Jan. 2, 1864.
ONCE A WEEK.
"And why should you hate him? He is a very nice little man."
"And Beppo, perhaps, thought I seemed not to hate him—though I do! I do, Lisa!"
"And what if Beppo did think so? What right has he to object, I should like to know, if you liked the Corporal ever so much?"
"Because I told him once, Lisa, that—that—I—hated—all—men!"
"Meaning him in particular, of course. That is one way for a girl to tell a man that she cannot love him. That don't bind her, I suppose, always to hate all the men she ever sees."
"But I told him, Lisa,"—and here the little panting groans became out-and-out sobs, and the difficulty with the handkerchief became so complicated that the fingers began to twitch and jerk at it in impatient desperation,—"I told him that I did not hate him!"
"Giulia! you told him that you hated all other men, and did not hate him. Oh, Giulia! that seems to me very like the same thing as telling him that you did love him."
Then, at last, the flood-gates were opened, and the great pent-up deeps of poor Giulia's soul poured themselves forth.
"And I do!" she cried. "I do! I do! I do love him! I do love him better than all the world beside! And oh, Lisa, Lisa! I am so miserable—so very, very miserable. And I can do nothing but make misery for him! I could have kissed his feet when he was saying those dreadful things in the street, I could. Oh, Lisa! you don't know how good he is, and how true! And he thinks me false and worthless! Oh, me! oh, me! what shall I do? what shall I do? Oh, Lisa! I shall die! I shall break my heart!"
"And you do not care anything, then, for the Corporal?" said Lisa, much perplexed, but persisting in drawing her logical inferences, and putting two and two together.
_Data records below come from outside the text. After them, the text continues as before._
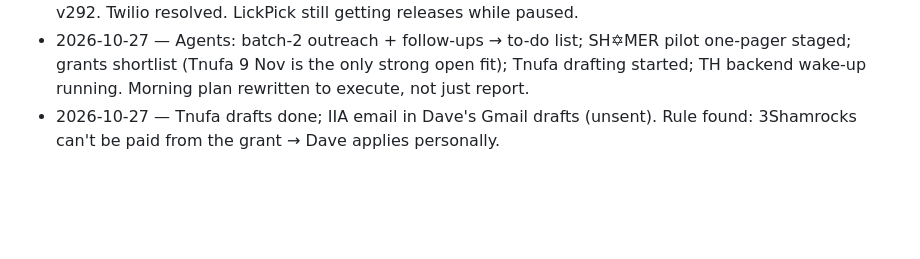
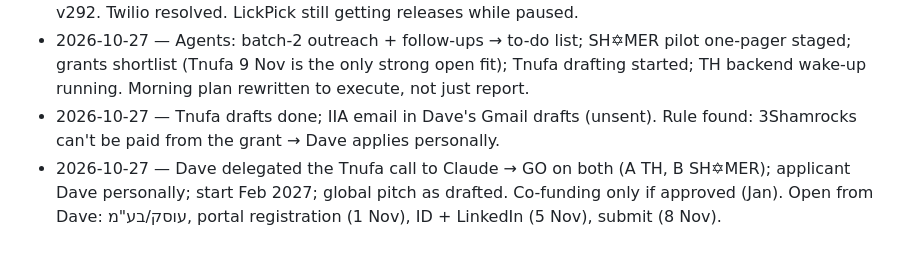
Before and after one commit to 3ShamrocksStudio/3s-status, a Markdown page: STUDIO_BRAIN.md, the part around the change. Drawn GitHub-style; blank space fills up the shorter version.

Commit message:
Brain: Tnufa go decision
Co-Authored-By: Claude Opus 5.5 <noreply@anthropic.com>
Claude-Session: https://claude.ai/code/session_01T1idFqQ37VYtpTtE1QSNhn

```diff
--- a/STUDIO_BRAIN.md
+++ b/STUDIO_BRAIN.md
@@ -46,3 +46,4 @@ Live board data: `3shamrocksstudio.github.io/ops/data.json` · Blockers: `BLOCKE
 - 2026-10-27 — Status check: 8 LinkedIn requests were sent 25 Oct (board missed it; fixed). SH✡MER v292. Twilio resolved. LickPick still getting releases while paused.
 - 2026-10-27 — Agents: batch-2 outreach + follow-ups → to-do list; SH✡MER pilot one-pager staged; grants shortlist (Tnufa 9 Nov is the only strong open fit); Tnufa drafting started; TH backend wake-up running. Morning plan rewritten to execute, not just report.
 - 2026-10-27 — Tnufa drafts done; IIA email in Dave's Gmail drafts (unsent). Rule found: 3Shamrocks can't be paid from the grant → Dave applies personally.
+- 2026-10-27 — Dave delegated the Tnufa call to Claude → GO on both (A TH, B SH✡MER); applicant Dave personally; start Feb 2027; global pitch as drafted. Co-funding only if approved (Jan). Open from Dave: עוסק/בע"מ, portal registration (1 Nov), ID + LinkedIn (5 Nov), submit (8 Nov).
```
"Lisa!" cried Giulia, turning on her with the air of an enraged tigress; "Lisa! how can you? I would tear him limb from limb, if it would do Beppo a service, or make him know that I was not false!"
"But why not tell him so, then? Why did you make him think, for these two years past, that you did not care for him?"
"What else could? do? And he rich, and his father's heir! And I living there upon their charity! And all of them watching me from morning to night to see if I so much as looked at him! To be told that I paid their charity by snaring the love of their son, because he was rich! My heart is breaking, Lisa—it is! but I would rather it should break, twenty times over, than live to hear that said. I wish I could die, Lisa! I wish I could die! But I am as strong as a horse!" she said, shaking her head, and stretching out, as she spoke, her two magnificently rounded and moulded arms in front of her, and gazing on them ruefully. "I wish I was tisica, and could die! Then Beppo might be told afterwards that I was not false, but loved him, oh, so dearly, so dearly! And then he would be free to forget me, and marry some rich wife, according to his father's will."
"But if you as good as told him that you loved him," persisted Lisa.
"But I did not. I told him there could never be any love between us: I told him that I would never love him. And now, must I not do all I can to make him believe me, and show him that I was in earnest? Must not I all the more make him think that I do not care for him, if I let him see how much I did care when I left Bella Luce? But it is very, very hard."
"I should tell him that I loved him," said Lisa.
"I cannot do it, Lisa. And you would not, if you had heard and seen the sneers and hints and all the cruel words that I have heard. I could not do it to save my soul. You will keep my secret, Lisa?" she cried suddenly, half getting up, turning towards her companion, and seizing her hand in her own: "you will keep my secret?"
"Of course I will, Giulia. Though I think you are wrong, your secret is safe."
"You promise—swear to me that you will breathe to no living soul what I have told you. I could not help telling you, because you were blaming Beppo, when it is I who ought to be blamed—only I."
"I swear to you that I will tell no one, unless you some day give me leave," replied Lisa.
"Ah! that time will never, never come in this world!" said Giulia, sighing heavily. "I must go in, or la Dossi will be wondering what has become of me. Are my eyes very red?"
"Yes, very; and you look like a ghost. You had better wash your eyes before you go to her; and tell her that the heat of the hall where the drawing was knocked you up. Good bye, dear! I shall see you again soon—perhaps this evening."
"Thanks, Lisa dear; come, if you can. But I hope Corporal Tenda will not come this afternoon. I should be more apt to cry than to laugh with him."
So Giulia let herself in with a latch-key; and Lisa returned down the great staircase